Exactly the lines from the one with "we'll need that!" to the end of the entries should appear in your answer, retyped word for word.

*** Opening DATA RECORDS ***

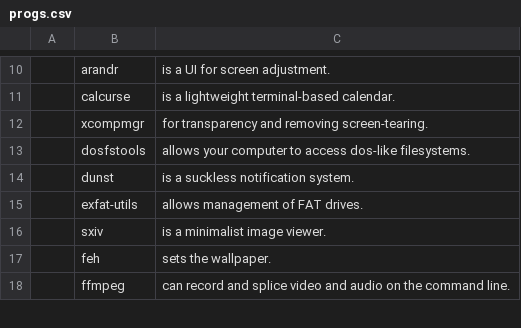
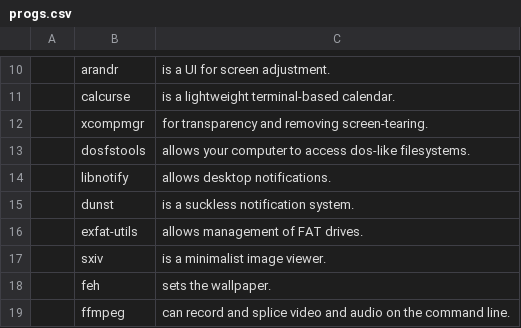
Before and after one commit to CodeVoyager/LARBS, a CSV file: progs.csv, drawn as a sheet; only a part is shown, gaps mark what is left out.

Commit message:
we'll need that!

```diff
--- a/progs.csv
+++ b/progs.csv
@@ -13,2 +13,3 @@
 ,dosfstools,"allows your computer to access dos-like filesystems."
+,libnotify,"allows desktop notifications."
 ,dunst,"is a suckless notification system."
```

*** Closing DATA RECORDS ***

* [OUTPUT]:
we'll need that!

```diff
--- a/progs.csv
+++ b/progs.csv
@@ -13,2 +13,3 @@
 ,dosfstools,"allows your computer to access dos-like filesystems."
+,libnotify,"allows desktop notifications."
 ,dunst,"is a suckless notification system."
```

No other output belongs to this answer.